Something along the lines of, “Can I give you some feedback? I come to Vegas to have fun, I know I’m no professional player and I don’t expect to win and I’m OK with that. This is part of my entertainment budget that I could spend on shows, restaurants, in the sports book, or playing poker. You make it difficult for me to choose poker because you take an excessive amount of time to make decisions, you don’t engage in conversation with me or anyone else, and when I quit you instantly quit; making me feel like a fool. I don’t like feeling like a fool. I get that this is your job and you need to take it seriously, but you should also consider that if I’m not having any fun playing with you, I’m simply not going to play with you. Then you sharks can go after each other while I’m at the craps table.”
That may not work. The pro may dismiss what you have to say entirely, but he will hear you loud and clear and when he goes home that night I promise you it will affect him, especially if you explain things to him in a very kind and constructive way. Attack him and he will likely get defensive, but speak calmly and at least something will sink in I think.
If you are a pro and see behavior from another pro that will likely hurt your bottom line, don’t be afraid to use your VOICE! Let the pro know how they are showing up. Help them understand how their behavior might be costing them money.

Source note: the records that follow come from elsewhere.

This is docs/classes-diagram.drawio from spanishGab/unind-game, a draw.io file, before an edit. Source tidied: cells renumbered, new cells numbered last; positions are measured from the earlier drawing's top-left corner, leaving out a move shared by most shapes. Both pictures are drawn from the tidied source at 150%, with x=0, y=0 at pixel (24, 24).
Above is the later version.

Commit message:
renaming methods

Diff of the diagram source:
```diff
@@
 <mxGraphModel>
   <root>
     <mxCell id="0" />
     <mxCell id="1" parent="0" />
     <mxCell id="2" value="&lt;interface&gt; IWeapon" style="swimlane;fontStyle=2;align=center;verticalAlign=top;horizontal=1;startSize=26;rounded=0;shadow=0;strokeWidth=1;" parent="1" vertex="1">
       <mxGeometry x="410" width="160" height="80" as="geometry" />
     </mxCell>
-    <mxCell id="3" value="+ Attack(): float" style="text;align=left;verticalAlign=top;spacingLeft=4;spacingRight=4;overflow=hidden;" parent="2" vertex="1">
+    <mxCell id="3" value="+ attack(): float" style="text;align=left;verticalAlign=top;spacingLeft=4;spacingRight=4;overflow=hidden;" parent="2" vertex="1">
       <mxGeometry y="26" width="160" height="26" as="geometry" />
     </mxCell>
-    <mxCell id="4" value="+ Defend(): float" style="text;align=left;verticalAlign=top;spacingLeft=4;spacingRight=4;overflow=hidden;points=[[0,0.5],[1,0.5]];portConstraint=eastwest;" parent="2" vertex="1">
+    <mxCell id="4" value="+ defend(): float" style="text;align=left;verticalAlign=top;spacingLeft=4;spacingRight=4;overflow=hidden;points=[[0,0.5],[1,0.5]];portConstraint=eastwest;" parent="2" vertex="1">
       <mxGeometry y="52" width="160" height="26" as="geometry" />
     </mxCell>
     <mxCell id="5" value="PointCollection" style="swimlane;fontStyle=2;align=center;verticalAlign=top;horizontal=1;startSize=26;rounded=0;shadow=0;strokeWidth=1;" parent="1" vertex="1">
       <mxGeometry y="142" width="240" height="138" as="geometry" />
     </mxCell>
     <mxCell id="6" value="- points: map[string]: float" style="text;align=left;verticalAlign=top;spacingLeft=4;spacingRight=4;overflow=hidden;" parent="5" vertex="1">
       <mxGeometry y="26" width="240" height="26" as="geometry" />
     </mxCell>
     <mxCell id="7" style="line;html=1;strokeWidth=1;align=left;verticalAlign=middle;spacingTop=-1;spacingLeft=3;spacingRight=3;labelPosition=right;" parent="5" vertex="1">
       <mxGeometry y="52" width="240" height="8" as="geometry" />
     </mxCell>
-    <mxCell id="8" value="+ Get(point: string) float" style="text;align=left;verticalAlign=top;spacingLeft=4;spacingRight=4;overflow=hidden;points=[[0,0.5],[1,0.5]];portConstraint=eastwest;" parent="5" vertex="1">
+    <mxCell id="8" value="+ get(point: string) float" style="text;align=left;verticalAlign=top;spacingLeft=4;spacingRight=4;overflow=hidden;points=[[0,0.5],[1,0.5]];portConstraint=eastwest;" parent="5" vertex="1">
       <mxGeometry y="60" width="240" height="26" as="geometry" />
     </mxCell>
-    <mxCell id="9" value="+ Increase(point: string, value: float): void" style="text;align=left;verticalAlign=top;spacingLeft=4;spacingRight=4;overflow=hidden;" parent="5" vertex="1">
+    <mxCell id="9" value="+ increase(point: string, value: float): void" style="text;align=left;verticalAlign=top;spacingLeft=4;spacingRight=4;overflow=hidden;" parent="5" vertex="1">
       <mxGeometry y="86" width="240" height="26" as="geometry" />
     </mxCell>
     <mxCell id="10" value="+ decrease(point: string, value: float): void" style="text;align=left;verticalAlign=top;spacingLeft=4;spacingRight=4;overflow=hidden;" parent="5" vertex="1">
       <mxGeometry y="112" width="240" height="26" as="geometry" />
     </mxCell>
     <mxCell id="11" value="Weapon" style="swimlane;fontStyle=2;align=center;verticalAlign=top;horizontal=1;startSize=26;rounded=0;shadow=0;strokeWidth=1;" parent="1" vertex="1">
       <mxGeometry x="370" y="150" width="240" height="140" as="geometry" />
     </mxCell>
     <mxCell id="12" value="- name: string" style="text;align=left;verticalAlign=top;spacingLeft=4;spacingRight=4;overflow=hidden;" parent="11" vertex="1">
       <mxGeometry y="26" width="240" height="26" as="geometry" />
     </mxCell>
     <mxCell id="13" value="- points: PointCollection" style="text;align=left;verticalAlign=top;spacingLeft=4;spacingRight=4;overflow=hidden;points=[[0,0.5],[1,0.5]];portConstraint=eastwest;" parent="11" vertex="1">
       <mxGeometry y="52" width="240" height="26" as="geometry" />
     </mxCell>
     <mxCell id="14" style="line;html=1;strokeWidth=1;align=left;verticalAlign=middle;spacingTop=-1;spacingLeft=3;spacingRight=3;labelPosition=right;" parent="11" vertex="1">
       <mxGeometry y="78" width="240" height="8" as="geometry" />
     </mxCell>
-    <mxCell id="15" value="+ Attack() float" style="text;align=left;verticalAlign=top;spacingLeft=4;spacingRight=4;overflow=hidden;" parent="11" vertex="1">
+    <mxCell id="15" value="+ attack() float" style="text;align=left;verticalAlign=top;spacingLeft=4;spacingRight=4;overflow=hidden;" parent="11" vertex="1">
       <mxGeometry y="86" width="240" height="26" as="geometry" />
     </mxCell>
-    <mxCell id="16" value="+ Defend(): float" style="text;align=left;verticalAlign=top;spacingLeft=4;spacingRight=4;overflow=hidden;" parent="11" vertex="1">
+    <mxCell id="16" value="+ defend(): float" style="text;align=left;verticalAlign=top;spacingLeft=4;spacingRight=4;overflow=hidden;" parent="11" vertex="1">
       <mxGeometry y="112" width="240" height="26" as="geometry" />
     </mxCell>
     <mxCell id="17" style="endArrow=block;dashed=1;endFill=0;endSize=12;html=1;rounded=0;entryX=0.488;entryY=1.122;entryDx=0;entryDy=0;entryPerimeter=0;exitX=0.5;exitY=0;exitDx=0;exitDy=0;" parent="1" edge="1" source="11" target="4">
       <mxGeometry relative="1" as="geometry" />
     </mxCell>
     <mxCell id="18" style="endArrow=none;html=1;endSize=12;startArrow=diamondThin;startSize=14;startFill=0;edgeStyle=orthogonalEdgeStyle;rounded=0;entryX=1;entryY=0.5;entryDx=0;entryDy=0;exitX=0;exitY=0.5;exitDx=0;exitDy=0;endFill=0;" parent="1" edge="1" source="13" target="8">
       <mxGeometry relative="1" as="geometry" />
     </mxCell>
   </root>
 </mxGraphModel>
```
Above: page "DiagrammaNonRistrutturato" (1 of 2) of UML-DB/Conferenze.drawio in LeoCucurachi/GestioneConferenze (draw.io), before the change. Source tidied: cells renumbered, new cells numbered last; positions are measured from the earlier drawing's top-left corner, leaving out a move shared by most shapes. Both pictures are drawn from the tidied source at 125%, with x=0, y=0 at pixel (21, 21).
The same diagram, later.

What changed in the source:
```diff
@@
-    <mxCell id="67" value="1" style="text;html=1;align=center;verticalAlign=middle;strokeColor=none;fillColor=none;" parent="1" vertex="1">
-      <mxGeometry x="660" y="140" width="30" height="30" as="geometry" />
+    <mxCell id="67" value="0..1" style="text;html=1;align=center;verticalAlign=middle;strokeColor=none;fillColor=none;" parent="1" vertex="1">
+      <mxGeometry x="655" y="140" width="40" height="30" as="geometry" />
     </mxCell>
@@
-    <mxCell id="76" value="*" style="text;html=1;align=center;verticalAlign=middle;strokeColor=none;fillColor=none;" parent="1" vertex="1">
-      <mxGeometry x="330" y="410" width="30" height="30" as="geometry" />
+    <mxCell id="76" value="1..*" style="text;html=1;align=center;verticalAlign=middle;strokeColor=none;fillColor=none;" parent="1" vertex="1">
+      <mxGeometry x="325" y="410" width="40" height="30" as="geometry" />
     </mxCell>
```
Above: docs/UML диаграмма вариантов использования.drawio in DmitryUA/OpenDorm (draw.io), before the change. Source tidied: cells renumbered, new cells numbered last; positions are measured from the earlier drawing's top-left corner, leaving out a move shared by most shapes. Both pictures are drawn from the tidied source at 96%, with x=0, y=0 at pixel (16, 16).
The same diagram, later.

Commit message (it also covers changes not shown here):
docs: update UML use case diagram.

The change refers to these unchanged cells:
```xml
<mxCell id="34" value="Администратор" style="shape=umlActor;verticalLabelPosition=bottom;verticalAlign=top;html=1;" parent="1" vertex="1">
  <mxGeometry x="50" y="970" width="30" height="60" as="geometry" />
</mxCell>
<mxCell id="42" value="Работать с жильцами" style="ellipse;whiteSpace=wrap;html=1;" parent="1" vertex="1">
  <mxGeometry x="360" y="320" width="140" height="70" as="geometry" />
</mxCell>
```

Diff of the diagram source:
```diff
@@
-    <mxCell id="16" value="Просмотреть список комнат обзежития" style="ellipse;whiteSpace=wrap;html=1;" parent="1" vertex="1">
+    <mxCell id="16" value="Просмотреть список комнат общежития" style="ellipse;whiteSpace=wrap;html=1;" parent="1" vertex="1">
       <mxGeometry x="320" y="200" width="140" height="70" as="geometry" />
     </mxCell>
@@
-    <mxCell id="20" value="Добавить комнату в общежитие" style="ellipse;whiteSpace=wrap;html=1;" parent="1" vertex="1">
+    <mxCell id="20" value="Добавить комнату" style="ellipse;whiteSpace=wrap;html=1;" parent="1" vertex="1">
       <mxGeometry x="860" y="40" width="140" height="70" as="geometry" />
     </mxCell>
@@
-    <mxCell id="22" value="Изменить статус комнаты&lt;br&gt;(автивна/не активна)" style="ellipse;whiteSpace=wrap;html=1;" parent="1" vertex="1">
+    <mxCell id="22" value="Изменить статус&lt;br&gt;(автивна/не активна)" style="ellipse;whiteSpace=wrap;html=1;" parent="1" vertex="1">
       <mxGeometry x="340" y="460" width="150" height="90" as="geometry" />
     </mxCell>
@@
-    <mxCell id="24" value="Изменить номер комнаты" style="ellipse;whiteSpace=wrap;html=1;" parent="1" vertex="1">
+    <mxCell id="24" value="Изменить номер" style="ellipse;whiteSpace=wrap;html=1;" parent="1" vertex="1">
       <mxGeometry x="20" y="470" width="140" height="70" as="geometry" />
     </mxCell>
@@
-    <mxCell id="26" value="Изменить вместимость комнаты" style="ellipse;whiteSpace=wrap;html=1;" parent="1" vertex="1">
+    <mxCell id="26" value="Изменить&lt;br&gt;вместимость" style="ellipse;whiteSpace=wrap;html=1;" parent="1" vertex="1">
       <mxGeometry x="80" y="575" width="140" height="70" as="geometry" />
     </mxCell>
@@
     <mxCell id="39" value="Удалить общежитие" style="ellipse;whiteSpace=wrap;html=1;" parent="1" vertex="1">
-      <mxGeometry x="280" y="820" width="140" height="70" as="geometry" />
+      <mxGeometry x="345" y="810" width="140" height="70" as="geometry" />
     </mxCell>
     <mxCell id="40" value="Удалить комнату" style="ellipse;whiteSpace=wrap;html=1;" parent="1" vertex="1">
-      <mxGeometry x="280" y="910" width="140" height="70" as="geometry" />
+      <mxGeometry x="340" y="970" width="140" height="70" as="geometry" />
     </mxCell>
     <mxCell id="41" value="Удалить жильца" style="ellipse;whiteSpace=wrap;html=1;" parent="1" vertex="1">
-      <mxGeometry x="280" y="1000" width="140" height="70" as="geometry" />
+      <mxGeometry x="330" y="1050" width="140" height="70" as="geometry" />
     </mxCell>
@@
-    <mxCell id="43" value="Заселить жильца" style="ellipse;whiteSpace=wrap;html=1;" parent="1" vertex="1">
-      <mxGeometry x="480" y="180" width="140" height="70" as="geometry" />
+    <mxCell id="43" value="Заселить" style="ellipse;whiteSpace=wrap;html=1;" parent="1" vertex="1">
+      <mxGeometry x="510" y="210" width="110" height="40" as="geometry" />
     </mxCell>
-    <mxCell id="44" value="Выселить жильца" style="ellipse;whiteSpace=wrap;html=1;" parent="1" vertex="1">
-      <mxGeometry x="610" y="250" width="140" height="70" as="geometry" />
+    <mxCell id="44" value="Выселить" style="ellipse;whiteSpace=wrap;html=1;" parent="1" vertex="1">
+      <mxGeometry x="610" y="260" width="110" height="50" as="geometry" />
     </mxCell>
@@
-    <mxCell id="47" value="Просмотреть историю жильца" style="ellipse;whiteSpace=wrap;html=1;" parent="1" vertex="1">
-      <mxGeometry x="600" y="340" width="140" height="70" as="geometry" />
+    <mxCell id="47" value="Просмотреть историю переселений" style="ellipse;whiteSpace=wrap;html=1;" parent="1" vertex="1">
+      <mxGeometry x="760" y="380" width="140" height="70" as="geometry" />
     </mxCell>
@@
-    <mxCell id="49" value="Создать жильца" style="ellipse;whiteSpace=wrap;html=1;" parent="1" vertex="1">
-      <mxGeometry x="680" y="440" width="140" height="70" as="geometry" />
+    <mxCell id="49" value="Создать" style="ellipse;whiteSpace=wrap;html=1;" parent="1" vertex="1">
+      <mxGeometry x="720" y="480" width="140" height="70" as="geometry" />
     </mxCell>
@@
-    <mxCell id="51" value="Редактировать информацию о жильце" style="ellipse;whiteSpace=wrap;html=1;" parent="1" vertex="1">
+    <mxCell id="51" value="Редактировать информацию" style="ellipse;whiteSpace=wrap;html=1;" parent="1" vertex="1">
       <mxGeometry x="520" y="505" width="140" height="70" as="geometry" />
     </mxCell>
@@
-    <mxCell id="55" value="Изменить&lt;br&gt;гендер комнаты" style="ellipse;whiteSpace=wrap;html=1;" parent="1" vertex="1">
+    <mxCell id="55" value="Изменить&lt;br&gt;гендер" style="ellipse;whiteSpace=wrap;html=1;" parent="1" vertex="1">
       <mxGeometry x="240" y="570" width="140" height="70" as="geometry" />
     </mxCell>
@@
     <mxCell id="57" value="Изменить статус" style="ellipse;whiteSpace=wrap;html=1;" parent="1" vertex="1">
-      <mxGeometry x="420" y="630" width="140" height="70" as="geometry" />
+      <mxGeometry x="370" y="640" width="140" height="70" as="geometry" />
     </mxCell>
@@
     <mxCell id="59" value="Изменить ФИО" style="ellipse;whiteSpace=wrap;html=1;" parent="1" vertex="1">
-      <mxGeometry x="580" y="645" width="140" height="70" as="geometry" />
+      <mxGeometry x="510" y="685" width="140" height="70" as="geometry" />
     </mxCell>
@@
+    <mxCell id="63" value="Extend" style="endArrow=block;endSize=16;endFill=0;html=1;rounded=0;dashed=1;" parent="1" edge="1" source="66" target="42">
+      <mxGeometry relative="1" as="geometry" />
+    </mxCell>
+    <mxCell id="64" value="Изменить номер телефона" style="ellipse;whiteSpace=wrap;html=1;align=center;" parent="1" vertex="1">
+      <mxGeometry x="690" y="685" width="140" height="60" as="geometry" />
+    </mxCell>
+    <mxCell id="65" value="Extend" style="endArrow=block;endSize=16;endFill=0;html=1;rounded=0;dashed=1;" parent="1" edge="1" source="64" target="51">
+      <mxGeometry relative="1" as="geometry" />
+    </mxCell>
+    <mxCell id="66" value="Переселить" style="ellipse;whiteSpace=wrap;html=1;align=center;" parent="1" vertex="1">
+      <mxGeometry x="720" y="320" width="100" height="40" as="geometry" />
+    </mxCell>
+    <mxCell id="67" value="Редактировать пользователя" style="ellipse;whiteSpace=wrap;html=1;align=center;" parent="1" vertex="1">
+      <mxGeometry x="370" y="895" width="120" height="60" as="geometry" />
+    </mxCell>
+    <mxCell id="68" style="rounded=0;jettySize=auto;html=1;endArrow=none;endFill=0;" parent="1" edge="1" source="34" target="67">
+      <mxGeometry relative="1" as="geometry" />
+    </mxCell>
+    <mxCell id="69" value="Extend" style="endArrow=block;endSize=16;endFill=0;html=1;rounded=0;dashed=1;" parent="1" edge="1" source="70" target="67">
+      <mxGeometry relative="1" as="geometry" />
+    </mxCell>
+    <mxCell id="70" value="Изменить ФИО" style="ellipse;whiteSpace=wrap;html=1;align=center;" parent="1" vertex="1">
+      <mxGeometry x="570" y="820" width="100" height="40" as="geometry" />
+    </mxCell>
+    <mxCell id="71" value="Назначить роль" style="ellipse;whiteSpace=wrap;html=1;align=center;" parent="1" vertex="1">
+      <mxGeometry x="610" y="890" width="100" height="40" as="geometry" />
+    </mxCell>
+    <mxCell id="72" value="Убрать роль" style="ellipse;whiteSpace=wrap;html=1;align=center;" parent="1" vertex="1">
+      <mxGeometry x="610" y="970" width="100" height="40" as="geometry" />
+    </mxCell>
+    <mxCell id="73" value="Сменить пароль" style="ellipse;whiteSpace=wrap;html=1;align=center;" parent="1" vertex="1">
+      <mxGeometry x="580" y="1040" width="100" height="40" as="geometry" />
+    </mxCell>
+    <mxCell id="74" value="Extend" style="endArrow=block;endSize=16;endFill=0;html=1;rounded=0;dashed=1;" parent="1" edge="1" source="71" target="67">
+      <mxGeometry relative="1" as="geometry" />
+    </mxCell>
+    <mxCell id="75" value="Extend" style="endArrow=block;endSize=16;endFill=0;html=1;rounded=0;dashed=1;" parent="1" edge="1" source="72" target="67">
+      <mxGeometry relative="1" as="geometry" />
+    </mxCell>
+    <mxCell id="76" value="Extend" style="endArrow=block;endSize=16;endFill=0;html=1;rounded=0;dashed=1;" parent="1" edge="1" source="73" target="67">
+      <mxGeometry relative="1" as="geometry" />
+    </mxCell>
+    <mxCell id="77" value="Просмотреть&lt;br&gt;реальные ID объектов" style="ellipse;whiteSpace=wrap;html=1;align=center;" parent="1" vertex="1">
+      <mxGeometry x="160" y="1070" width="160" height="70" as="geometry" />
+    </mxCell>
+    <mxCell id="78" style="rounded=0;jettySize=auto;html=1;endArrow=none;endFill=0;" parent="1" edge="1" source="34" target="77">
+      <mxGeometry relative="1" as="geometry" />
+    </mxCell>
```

When I first moved to Vegas I remember the local pros in the high stakes games being very friendly with the weekend tourists. They would start a game with just the pros to “open the shop” and then when a tourist sat down they asked them how they’ve been, how long they are in town, how are the kids, how is business, how’s the golf game, whatever. They instinctively understood that they weren’t just poker players there to fleece tourists. They were partly entertainers hoping to make the environment friendly enough, and fun enough to bring back continued business. Why? For one, it’s just a better way to live your life and treat weekend tourists like human beings, but secondly, they understood that in the long run, this made better business sense.
So I briefly touched on losing $436k in props. I can honestly say that when I left the game at 4:30am I was quite happy with how I played and happy about winning in the poker game. I never spend more than 10 seconds lamenting my bad luck in props and exactly zero time questioning my decision to play. In fact, I will likely play props every time I play poker because I think it helps me be even more focused and play better in the poker game. That seems counter intuitive, but I think it’s true. I’m not spending any time on my phone, I’m watching every flop intently and paying attention to all the upcards in Stud. I could do all this without playing props, of course, but it adds extra incentive to not just go on auto pilot.
I’ve put in 99 of the 200 hours I set as a goal this year to play cash at Bellagio and hope to get in a couple more sessions in before I fly to Barcelona. Still down on the year but had back to back wins and feel like my play and stamina is improving with each session.